• [REQUIRED ACTION] In the copy, include no pictures. Reproduce the rest of the entries exactly.
(RECORDS Opens)
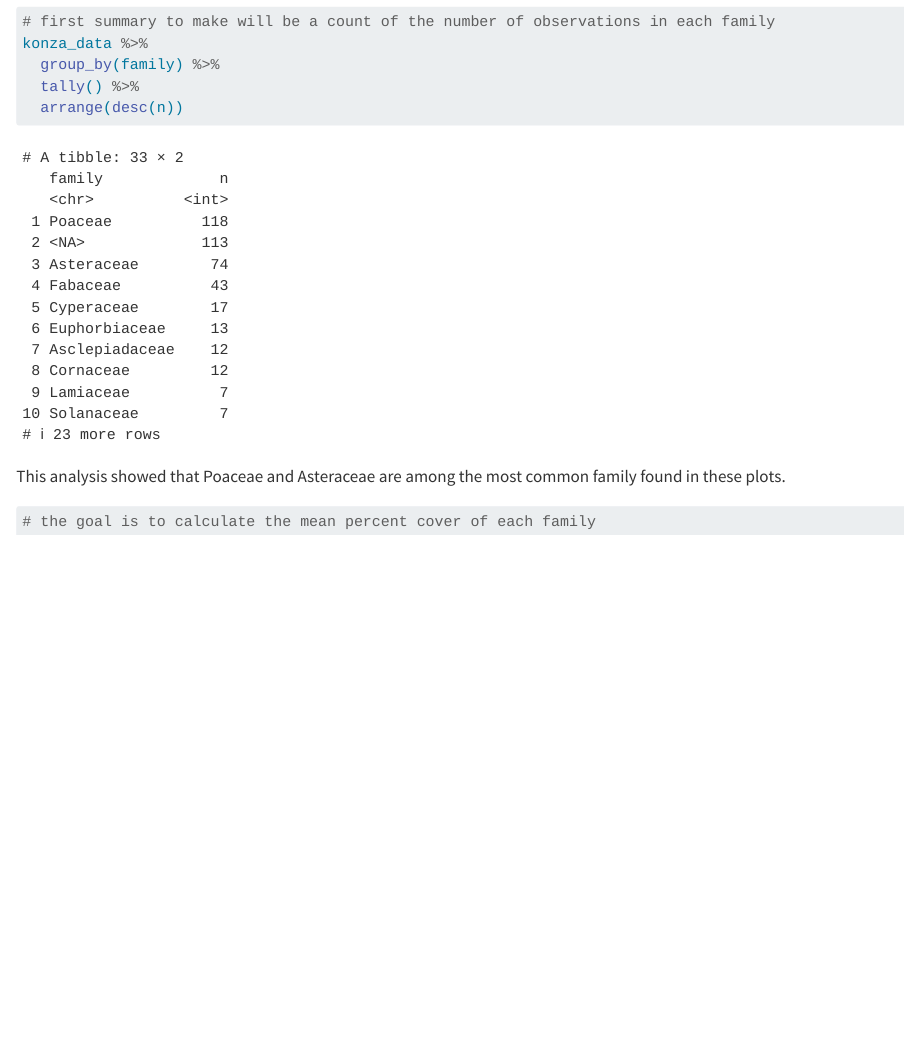
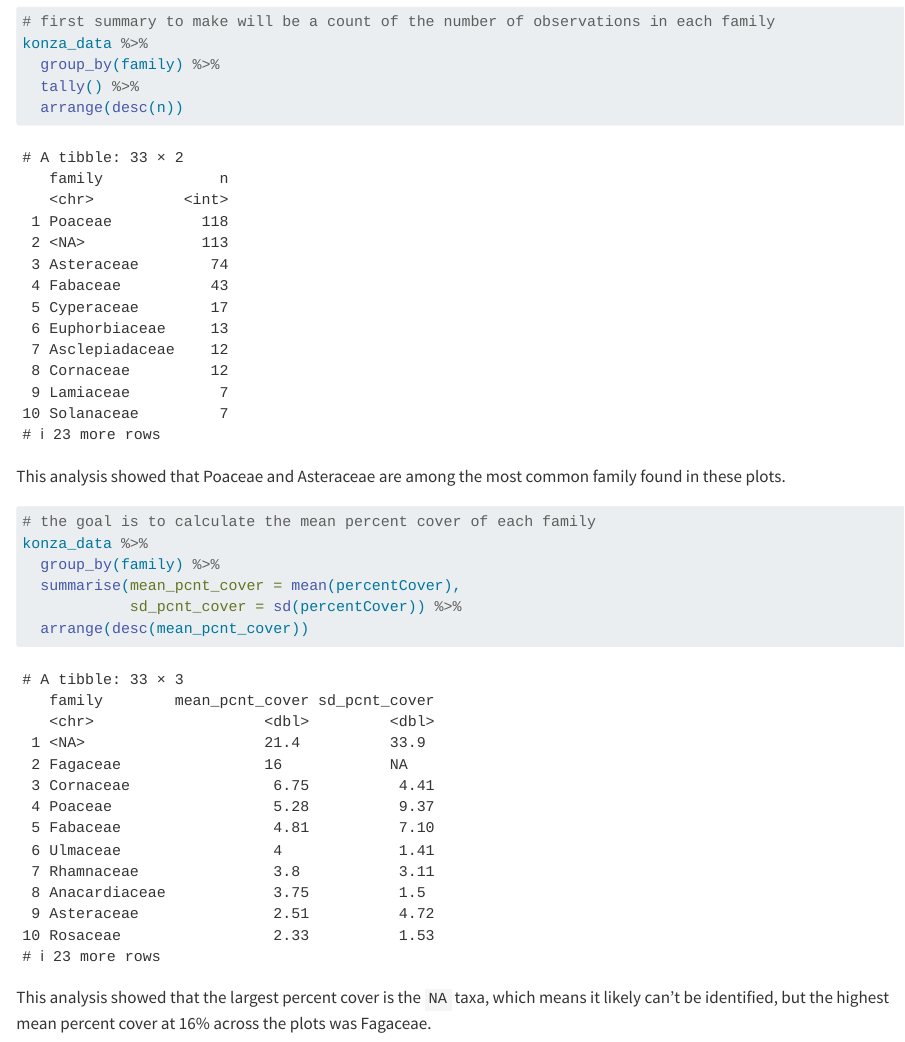
Before and after one commit to BodieEmanoil/2026-spring-ku-evrn-eds-learning-git, a Quarto document (Konza_analysis.qmd): the page in a window 1100 px wide, from 1150 px down. Rendered offline with R 4.5, knitr and Pandoc in place of Quarto, with nearby package versions; long lines of code are wrapped.

Commit message:
Calculate mean and sd percent cover

````diff
--- a/Konza_analysis.qmd
+++ b/Konza_analysis.qmd
@@ -44,6 +44,11 @@
 #| label: mean-pcnt-cover-by-family
 
 # the goal is to calculate the mean percent cover of each family
+konza_data %>%
+  group_by(family) %>%
+  summarise(mean_pcnt_cover = mean(percentCover),
+            sd_pcnt_cover = sd(percentCover)) %>%
+  arrange(desc(mean_pcnt_cover))
+```
 
-
-```
+This analysis showed that the largest percent cover is the `NA` taxa, which means it likely can't be identified, but the highest mean percent cover at 16% across the plots was Fagaceae.
````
(RECORDS Closes)
• [SOLUTION TO THIS TASK]
Before and after one commit to BodieEmanoil/2026-spring-ku-evrn-eds-learning-git, a Quarto document (Konza_analysis.qmd): the page in a window 1100 px wide, from 1150 px down. Rendered offline with R 4.5, knitr and Pandoc in place of Quarto, with nearby package versions; long lines of code are wrapped.

Commit message:
Calculate mean and sd percent cover

````diff
--- a/Konza_analysis.qmd
+++ b/Konza_analysis.qmd
@@ -44,6 +44,11 @@
 #| label: mean-pcnt-cover-by-family
 
 # the goal is to calculate the mean percent cover of each family
+konza_data %>%
+  group_by(family) %>%
+  summarise(mean_pcnt_cover = mean(percentCover),
+            sd_pcnt_cover = sd(percentCover)) %>%
+  arrange(desc(mean_pcnt_cover))
+```
 
-
-```
+This analysis showed that the largest percent cover is the `NA` taxa, which means it likely can't be identified, but the highest mean percent cover at 16% across the plots was Fagaceae.
````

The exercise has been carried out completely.